If there are any particular features that bother you in the beginning, you won’t get used to them. The more you use the pillow, the more a leaky valve will drive you nuts. It’s always better to buy one higher-priced product once than buy multiple cheap replacements.
Comfort & Support
To state the obvious, comfort and support are some of the most important things to take into account when searching for your next backpacking pillow. We’ve indicated each pillow’s comfort level throughout the article to help.
For side sleepers, as you likely already know, support is paramount in making sure you don’t wake up with a sore neck the next morning (or during the night). A well-stuffed Therm-a-Rest Trekker Pillow Case or a more supportive inflatable — such as the Cocoon Hyperlight Air-Core Pillow or Sea to Summit Aeros Pillow Premium — are the most supportive pillows we tested.
Back sleepers who need a supportive pillow should also consider the options listed above. If you don’t prioritize support you likely could make do with less supportive options such as the Sea to Summit Aeros Pillow Ultra Light, Trekology Pillow, or Exped Air Pillow UL
Inflatable vs. Pillow Case
There are two main types of backpacking pillows: inflatables and pillow cases.
Inflatables need to be blown up. Pillow cases need to be stuffed with clothes. We tested eight inflatables and one pillow case.
Pillow cases are usually cheaper and are at no risk of popping. However, their level of comfort and support depends entirely on the clothes you stuff into them.
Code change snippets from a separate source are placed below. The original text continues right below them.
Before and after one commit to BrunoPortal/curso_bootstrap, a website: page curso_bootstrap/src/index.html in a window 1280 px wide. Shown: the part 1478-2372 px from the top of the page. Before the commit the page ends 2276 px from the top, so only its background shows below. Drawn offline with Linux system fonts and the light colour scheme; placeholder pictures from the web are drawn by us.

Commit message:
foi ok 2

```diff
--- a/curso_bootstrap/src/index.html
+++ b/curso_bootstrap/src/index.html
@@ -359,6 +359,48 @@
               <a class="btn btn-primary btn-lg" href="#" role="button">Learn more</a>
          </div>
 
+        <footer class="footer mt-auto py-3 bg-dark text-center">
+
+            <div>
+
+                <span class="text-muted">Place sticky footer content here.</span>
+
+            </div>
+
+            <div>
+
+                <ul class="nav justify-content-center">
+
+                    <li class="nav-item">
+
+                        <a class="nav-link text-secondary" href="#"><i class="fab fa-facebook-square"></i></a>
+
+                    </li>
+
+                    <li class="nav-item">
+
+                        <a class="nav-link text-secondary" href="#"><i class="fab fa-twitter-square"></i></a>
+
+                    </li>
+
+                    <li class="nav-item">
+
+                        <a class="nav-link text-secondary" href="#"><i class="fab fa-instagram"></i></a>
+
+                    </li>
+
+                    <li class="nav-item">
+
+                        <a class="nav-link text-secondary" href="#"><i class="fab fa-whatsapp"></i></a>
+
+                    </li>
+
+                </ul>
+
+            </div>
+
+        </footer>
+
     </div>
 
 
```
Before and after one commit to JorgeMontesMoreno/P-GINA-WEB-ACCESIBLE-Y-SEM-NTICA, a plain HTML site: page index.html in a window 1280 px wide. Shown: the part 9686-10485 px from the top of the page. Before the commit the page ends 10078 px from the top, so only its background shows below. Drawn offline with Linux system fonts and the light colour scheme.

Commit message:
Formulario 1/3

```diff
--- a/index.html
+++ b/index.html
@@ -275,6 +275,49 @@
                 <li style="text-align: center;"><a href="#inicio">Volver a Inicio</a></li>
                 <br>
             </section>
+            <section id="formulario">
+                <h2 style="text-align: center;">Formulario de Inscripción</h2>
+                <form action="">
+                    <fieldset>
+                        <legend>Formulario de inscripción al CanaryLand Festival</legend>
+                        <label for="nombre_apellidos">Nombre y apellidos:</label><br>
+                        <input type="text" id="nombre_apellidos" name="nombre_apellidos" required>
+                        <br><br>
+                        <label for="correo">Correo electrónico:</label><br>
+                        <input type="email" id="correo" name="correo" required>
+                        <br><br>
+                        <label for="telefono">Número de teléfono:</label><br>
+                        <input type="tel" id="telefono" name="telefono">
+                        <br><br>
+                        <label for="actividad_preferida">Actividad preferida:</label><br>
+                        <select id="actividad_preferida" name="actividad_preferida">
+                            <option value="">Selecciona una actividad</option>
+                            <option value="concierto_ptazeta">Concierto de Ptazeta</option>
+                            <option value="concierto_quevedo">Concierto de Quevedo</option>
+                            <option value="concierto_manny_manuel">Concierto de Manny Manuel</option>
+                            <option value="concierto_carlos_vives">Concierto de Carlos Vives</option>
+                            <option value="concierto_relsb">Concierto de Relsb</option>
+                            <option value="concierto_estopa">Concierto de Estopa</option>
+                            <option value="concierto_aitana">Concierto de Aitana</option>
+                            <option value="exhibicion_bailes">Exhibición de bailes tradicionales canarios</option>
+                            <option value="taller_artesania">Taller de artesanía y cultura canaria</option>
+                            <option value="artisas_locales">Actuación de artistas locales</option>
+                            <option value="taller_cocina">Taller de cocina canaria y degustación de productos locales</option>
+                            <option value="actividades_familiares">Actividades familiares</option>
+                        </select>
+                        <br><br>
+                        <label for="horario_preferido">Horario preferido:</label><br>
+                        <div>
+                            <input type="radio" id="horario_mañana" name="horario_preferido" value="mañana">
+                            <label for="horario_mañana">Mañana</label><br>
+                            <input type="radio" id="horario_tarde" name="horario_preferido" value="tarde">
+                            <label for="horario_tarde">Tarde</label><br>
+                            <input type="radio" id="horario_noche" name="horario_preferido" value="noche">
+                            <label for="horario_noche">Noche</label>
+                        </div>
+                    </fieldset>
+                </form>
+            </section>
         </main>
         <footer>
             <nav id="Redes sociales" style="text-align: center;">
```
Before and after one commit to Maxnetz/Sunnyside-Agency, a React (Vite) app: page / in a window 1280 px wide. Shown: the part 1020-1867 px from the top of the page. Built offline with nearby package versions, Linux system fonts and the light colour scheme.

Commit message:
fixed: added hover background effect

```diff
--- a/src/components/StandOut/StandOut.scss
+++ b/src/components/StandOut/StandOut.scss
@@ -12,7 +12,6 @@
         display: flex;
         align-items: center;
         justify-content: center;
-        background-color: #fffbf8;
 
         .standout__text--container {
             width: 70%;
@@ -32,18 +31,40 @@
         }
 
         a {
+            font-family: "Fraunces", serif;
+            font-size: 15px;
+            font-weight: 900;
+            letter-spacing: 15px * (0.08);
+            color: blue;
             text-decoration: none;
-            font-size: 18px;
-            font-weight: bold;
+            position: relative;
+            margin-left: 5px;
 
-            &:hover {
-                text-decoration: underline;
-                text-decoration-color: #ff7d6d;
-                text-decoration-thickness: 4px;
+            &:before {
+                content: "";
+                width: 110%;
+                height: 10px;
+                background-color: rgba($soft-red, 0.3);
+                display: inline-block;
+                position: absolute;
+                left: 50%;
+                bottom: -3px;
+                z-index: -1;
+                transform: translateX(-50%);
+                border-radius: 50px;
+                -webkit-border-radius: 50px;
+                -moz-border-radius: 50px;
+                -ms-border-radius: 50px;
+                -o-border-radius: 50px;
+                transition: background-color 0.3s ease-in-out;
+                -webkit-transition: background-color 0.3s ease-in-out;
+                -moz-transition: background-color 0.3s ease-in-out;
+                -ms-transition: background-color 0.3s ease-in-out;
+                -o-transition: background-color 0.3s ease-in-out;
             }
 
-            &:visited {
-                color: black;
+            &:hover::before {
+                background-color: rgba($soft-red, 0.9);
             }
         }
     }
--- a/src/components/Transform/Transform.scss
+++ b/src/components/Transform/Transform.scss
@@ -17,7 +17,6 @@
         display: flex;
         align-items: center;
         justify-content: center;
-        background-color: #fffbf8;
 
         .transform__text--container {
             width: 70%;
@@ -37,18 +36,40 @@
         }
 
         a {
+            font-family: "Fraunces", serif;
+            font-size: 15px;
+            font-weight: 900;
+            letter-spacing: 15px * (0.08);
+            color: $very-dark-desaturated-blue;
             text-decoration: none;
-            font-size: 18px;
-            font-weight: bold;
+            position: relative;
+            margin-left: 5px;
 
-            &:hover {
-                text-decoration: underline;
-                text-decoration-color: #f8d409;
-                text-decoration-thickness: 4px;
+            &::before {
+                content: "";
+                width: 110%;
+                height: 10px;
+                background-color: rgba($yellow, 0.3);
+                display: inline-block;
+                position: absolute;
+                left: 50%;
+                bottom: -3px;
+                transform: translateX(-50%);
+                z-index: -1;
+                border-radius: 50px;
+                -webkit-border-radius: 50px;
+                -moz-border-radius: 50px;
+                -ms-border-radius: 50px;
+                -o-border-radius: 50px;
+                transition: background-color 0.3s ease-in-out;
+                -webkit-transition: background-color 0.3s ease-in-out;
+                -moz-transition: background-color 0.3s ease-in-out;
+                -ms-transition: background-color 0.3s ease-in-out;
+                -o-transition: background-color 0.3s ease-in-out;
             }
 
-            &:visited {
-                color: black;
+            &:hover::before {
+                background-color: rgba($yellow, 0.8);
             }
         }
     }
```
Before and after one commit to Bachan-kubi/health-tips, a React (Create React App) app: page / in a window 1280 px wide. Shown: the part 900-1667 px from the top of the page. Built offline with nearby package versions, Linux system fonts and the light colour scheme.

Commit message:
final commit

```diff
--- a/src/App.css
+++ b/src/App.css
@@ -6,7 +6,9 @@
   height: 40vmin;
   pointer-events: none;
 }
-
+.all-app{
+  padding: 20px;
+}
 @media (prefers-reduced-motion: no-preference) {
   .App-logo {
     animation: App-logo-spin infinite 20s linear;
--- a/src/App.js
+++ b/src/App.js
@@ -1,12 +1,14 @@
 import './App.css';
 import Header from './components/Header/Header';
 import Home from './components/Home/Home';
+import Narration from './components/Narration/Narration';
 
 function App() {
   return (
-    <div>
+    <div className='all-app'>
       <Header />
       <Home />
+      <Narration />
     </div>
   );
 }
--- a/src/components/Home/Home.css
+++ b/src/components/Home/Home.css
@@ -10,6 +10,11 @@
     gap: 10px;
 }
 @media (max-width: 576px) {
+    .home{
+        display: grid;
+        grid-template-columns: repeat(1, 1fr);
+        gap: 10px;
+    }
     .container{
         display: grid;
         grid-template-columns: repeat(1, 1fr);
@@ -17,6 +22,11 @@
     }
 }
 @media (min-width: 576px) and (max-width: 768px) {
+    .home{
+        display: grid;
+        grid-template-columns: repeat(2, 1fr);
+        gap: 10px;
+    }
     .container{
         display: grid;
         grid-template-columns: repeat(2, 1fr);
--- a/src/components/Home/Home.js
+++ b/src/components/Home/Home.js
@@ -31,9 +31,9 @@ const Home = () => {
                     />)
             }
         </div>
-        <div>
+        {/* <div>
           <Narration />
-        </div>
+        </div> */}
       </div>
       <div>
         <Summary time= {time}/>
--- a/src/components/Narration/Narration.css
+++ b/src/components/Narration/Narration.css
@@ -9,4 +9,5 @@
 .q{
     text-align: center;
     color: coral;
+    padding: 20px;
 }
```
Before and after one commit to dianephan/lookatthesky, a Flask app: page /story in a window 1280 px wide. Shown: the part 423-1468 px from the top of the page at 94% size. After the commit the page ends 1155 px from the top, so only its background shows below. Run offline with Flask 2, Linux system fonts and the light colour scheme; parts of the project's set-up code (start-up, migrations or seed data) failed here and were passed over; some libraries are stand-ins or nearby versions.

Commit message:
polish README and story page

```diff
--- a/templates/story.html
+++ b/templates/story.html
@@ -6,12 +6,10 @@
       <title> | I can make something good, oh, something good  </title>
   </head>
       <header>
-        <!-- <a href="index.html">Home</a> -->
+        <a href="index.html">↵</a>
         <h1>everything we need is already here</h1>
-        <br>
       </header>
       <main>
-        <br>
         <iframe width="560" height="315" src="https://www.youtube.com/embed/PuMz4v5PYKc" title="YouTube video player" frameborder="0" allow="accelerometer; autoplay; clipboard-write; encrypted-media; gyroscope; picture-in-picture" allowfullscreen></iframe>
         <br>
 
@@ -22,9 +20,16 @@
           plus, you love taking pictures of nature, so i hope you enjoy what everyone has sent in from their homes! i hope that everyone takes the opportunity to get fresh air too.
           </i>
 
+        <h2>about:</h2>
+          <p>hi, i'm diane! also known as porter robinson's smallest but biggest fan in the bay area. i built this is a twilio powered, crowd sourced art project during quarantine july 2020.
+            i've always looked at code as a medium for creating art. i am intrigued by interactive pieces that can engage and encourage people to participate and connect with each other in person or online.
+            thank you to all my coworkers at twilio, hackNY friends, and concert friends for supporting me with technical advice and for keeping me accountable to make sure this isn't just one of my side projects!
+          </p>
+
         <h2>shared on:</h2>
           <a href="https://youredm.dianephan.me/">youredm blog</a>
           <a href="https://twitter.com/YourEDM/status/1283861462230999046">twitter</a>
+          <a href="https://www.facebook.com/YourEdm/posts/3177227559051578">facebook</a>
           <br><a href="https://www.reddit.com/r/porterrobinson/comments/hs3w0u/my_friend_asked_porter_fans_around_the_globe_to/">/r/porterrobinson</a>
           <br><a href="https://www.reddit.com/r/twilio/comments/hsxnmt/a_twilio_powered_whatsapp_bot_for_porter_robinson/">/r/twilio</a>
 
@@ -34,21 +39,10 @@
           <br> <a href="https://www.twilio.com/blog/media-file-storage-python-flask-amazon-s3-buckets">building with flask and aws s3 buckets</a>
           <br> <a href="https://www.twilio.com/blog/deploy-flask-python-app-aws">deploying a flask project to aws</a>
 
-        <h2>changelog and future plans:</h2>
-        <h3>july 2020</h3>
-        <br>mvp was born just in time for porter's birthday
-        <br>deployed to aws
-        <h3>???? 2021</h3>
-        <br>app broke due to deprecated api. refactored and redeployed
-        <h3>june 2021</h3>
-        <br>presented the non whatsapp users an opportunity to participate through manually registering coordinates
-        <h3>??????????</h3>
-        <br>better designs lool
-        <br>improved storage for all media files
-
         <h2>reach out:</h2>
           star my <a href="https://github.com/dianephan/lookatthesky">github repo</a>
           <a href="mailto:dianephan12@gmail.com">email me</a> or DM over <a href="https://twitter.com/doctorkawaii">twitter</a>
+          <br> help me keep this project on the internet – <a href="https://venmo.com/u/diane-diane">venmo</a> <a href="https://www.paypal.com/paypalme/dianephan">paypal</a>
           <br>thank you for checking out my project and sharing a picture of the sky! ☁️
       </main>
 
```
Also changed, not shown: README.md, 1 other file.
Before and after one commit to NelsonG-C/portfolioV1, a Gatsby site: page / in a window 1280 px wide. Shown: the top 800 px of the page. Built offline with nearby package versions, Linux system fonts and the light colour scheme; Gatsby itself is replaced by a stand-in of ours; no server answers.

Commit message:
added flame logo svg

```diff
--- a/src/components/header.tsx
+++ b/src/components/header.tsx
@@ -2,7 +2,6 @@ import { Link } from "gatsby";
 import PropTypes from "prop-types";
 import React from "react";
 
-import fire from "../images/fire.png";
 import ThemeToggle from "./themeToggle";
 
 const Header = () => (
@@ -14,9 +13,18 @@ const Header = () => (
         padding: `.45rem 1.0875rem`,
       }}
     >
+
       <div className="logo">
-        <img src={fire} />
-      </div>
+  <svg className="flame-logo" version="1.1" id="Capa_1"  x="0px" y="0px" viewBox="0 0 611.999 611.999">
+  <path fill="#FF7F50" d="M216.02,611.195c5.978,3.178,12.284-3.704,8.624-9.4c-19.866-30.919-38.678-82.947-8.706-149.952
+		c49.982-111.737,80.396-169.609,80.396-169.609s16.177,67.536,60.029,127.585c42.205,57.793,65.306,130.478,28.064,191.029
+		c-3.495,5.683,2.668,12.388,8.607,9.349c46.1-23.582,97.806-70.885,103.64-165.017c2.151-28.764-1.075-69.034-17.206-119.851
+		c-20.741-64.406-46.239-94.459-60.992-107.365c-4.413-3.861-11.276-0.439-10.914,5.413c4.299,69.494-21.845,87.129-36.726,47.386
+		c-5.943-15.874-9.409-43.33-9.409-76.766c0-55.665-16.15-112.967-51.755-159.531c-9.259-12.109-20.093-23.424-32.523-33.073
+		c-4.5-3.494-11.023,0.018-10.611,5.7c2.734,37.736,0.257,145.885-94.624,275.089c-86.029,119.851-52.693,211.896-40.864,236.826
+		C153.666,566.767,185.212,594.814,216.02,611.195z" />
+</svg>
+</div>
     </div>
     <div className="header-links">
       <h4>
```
If you don’t have the right clothes or the right amount of clothes for your desired levels of comfort and support, it’ll be hard to make the pillow case comfy.
Inflatables, on the other hand, are usually more expensive and there’s always a chance they could pop or leak air. Their levels of comfort and support are more consistent — a good thing if you find them comfortable, a bad thing if not. You can also try customizing an inflatable pillow to your needs by inflating or deflating it as you see fit.
How We Tested
First, we researched the pool of available backpacking pillows and narrowed our options by instituting an upper weight limit of 4 oz. We then purchased the 9 options that had received the best ratings and reviews. Once they arrived, we started testing.
Some people (me) love soft pillows. Others (Taylor) love a more firm package. Because of this, Taylor and I each took turns sleeping with the pillows, making snarky remarks and sassy notes along the way.
We tested them in the car, tent, plane, and at home. We also inflated and deflated the pillows each day of testing, forcing the inflation valves through as much wear and tear as possible.
Pillows lost points due to valve malfunctions, long inflation times, uncomfortable fabrics, slippery fabrics, and the worst sin of all — crinkly materials.
Each night, we inflated every single pillow. It was fun…and colorful. Before retiring to bed, we’d switch out between them all and take notes until both of us eventually settled on a new brand we hadn’t tried yet.
Each pillow was tested under a full night’s sleep. There were immediate and obvious favorites, but after each pillow was given a chance under multiple conditions, there were a few surprises.
Tent Camping Test
Sleep is sleep, no matter where you are. Still, camping in a tent occasionally poses challenges you won’t find elsewhere — such as a tilted stage, moisture, or a slippery floor.
We slept with the pillows under these conditions to see how they’d fare. If any pillows were slippery or awkward to use, we found out here.
Car Camping Test
By car camping with the pillows, we tested the pillows’ durability and quality and judged them for their size. It was cramped. This was the first time that pillows ever made me feel claustrophobic.
We counted the number of full breaths it took to inflate each pillow. The InstantCamp inspired this test, as the number of breaths required to inflate it wasn’t so instant.
I was disappointed that none of the pillows inflated on a single breath. Maybe I have sissy lungs?